Mollie Tibbetts’ Accused Killer Makes First Court Appearance

By The Associated Press
The Associated Press
The Associated Press
August 22, 2018 Updated: August 22, 2018

Cristhian Bahena Rivera, the 24-year-old accused killer of an Iowa college student, made his first appearance in court on Aug. 22, 2018, at the Poweshiek County Courthouse in Montezuma.

He was charged with first-degree murder in the death of Mollie Tibbetts, who disappeared from Brooklyn on July 18.

A criminal complaint alleges Rivera followed Tibbetts while she was out for a run, abducted and killed her, and dumped her body in a cornfield. Investigators say Rivera led them to a body believed to be Tibbetts on Aug. 21.

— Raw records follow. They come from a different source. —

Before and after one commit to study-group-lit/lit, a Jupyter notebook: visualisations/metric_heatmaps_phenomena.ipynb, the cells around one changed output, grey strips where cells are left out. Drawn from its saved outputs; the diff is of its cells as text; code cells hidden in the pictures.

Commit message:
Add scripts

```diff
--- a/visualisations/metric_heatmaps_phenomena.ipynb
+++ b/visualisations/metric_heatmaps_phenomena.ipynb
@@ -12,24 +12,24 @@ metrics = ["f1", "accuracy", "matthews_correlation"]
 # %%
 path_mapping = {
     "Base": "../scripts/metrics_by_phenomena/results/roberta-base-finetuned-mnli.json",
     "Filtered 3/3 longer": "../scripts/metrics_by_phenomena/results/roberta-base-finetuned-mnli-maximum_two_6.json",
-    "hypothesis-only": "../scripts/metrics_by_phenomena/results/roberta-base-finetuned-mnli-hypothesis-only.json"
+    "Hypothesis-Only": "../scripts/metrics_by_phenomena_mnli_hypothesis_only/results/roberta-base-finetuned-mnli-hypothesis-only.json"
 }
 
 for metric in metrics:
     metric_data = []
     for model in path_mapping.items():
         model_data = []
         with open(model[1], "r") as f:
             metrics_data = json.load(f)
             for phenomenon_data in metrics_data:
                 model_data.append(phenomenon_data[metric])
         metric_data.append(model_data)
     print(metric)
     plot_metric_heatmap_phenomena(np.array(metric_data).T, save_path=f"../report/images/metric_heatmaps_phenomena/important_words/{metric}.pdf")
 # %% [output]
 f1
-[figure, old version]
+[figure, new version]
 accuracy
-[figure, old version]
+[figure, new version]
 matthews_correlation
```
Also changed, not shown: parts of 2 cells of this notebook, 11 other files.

Investigators zeroed in on Rivera after obtaining footage from surveillance cameras in Brooklyn. The footage showed a Chevy Malibu connected to Rivera that was driving back and forth as Tibbetts was running in the area, according to Iowa Division of Criminal Investigation special agent Rick Rahn.

An affidavit attached to the criminal complaint against Rivera alleged that he admitted to investigators he got out of his car and started running alongside Tibbetts.

Tibbetts grabbed her phone and said she was going to call the police. The affidavit said Rivera panicked and then said he blacked out. Rivera next remembers seeing her earphones on his lap, and taking her bloody body out of the trunk of his car, it said.

Rivera was cooperating with investigators and speaking with the help of a translator, Rahn said.

An autopsy is scheduled for Aug. 22, by the state medical examiner to determine the cause of death.

A conviction on first-degree murder carries a mandatory sentence of life in prison without parole in Iowa, which does not have the death penalty.

Family Releases Statement

The family of Mollie Tibbetts is acknowledging, “Our hearts are broken.”

They released a statement on Aug. 22, that notes their grief but also thanks “all of those from around the world who have sent their thoughts and prayers for our girl.”

The statement adds, “We know that many of you will join us as we continue to carry Mollie in our hearts forever.”

The Tibbetts family says they need time to grieve in private but emphasized they appreciate the “outpouring of love and support that has been shared in Mollie’s name.”

Judge Raises Bond to $5 Million

At the hearing on Aug. 22, Magistrate Judge Diane Crookham-Johnson granted a state prosecutor’s request to raise the bond amount to cash-only $5 million.

Rivera had been held since Aug. 21, on a $1 million cash-only bond after being charged.

Assistant attorney general Scott Brown noted that Rivera is suspected of being in the country illegally, and is charged with a “heinous crime.” He says the higher bond amount would protect the community.

Rivera’s lawyer, Allan Richards, said he plans to ask for a bond review hearing at a later date. He said his client is a young man who has no prior criminal history and has worked for a prominent local farmer for years.

A poster for missing University of Iowa student Mollie Tibbetts hangs on the front door of a local business, Tuesday, Aug. 21, 2018, in Brooklyn, Iowa.
A poster for missing University of Iowa student Mollie Tibbetts hangs on the front door of a local business in Brooklyn, Iowa on Aug. 21, 2018. (AP Photo/Charlie Neibergall)

Lawyer Challenges Statement on Suspect’s Status

Rivera’s Facebook page described him as being from Guayabillo, a community of fewer than 500 people in the Mexican state of Guerrero. It’s about a three-hour drive from the resort city of Acapulco.

A search of Iowa court records revealed no prior criminal history, and it’s unclear whether he had ever been subject to prior deportation proceedings.

Richards challenged the government’s statement on Aug. 22, that the suspect has been living in the United States illegally.

In a court document, Richards stated that an employer has said Rivera has legal permission to be in the U.S. The document named Craig Lang, a former head of the Iowa Board of Regents, which oversees the state’s three public universities. Lang is co-owner of a dairy that employed Rivera.

Rivera’s immigration status was confirmed by an E-Verify electronic immigration status check, the Lang family said in a statement.

Richards also asked that the proceedings be closed, he argued in a motion filed on Aug.22, that his client’s right to a fair trial would be hurt by media coverage if reporters were allowed to remain in the courtroom.

The motion was rejected by the judge.

The Associated Press
The Associated Press